(Input data Opens)
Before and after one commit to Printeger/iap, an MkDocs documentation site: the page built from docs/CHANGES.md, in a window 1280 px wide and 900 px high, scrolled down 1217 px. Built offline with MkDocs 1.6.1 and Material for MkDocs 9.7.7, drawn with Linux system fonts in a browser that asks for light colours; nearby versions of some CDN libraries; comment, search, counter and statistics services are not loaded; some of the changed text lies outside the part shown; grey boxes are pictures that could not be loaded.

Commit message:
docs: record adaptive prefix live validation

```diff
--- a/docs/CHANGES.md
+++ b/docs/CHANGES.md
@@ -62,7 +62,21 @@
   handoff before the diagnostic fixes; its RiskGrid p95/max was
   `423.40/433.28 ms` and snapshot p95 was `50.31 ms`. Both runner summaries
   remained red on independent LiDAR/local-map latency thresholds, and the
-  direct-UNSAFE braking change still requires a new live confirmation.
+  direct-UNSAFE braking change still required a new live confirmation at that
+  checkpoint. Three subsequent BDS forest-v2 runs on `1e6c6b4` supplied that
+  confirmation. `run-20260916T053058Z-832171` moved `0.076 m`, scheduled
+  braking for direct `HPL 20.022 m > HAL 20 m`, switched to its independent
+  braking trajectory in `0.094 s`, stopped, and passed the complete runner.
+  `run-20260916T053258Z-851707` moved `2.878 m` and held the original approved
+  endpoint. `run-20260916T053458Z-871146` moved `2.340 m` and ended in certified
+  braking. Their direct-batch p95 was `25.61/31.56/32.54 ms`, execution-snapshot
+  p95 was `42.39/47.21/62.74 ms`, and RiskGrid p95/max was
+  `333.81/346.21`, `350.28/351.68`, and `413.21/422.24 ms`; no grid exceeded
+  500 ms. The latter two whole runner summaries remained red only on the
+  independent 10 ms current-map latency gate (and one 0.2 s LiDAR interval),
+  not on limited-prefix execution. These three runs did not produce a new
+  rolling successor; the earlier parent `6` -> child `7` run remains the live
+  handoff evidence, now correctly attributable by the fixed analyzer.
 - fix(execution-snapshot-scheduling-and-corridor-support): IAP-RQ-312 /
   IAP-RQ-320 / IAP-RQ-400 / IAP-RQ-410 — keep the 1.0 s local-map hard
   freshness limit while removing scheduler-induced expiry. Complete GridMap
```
(Input data Closes)
Task brief: Print out the data exactly once more.

Result:
Before and after one commit to Printeger/iap, an MkDocs documentation site: the page built from docs/CHANGES.md, in a window 1280 px wide and 900 px high, scrolled down 1217 px. Built offline with MkDocs 1.6.1 and Material for MkDocs 9.7.7, drawn with Linux system fonts in a browser that asks for light colours; nearby versions of some CDN libraries; comment, search, counter and statistics services are not loaded; some of the changed text lies outside the part shown; grey boxes are pictures that could not be loaded.

Commit message:
docs: record adaptive prefix live validation

```diff
--- a/docs/CHANGES.md
+++ b/docs/CHANGES.md
@@ -62,7 +62,21 @@
   handoff before the diagnostic fixes; its RiskGrid p95/max was
   `423.40/433.28 ms` and snapshot p95 was `50.31 ms`. Both runner summaries
   remained red on independent LiDAR/local-map latency thresholds, and the
-  direct-UNSAFE braking change still requires a new live confirmation.
+  direct-UNSAFE braking change still required a new live confirmation at that
+  checkpoint. Three subsequent BDS forest-v2 runs on `1e6c6b4` supplied that
+  confirmation. `run-20260916T053058Z-832171` moved `0.076 m`, scheduled
+  braking for direct `HPL 20.022 m > HAL 20 m`, switched to its independent
+  braking trajectory in `0.094 s`, stopped, and passed the complete runner.
+  `run-20260916T053258Z-851707` moved `2.878 m` and held the original approved
+  endpoint. `run-20260916T053458Z-871146` moved `2.340 m` and ended in certified
+  braking. Their direct-batch p95 was `25.61/31.56/32.54 ms`, execution-snapshot
+  p95 was `42.39/47.21/62.74 ms`, and RiskGrid p95/max was
+  `333.81/346.21`, `350.28/351.68`, and `413.21/422.24 ms`; no grid exceeded
+  500 ms. The latter two whole runner summaries remained red only on the
+  independent 10 ms current-map latency gate (and one 0.2 s LiDAR interval),
+  not on limited-prefix execution. These three runs did not produce a new
+  rolling successor; the earlier parent `6` -> child `7` run remains the live
+  handoff evidence, now correctly attributable by the fixed analyzer.
 - fix(execution-snapshot-scheduling-and-corridor-support): IAP-RQ-312 /
   IAP-RQ-320 / IAP-RQ-400 / IAP-RQ-410 — keep the 1.0 s local-map hard
   freshness limit while removing scheduler-induced expiry. Complete GridMap
```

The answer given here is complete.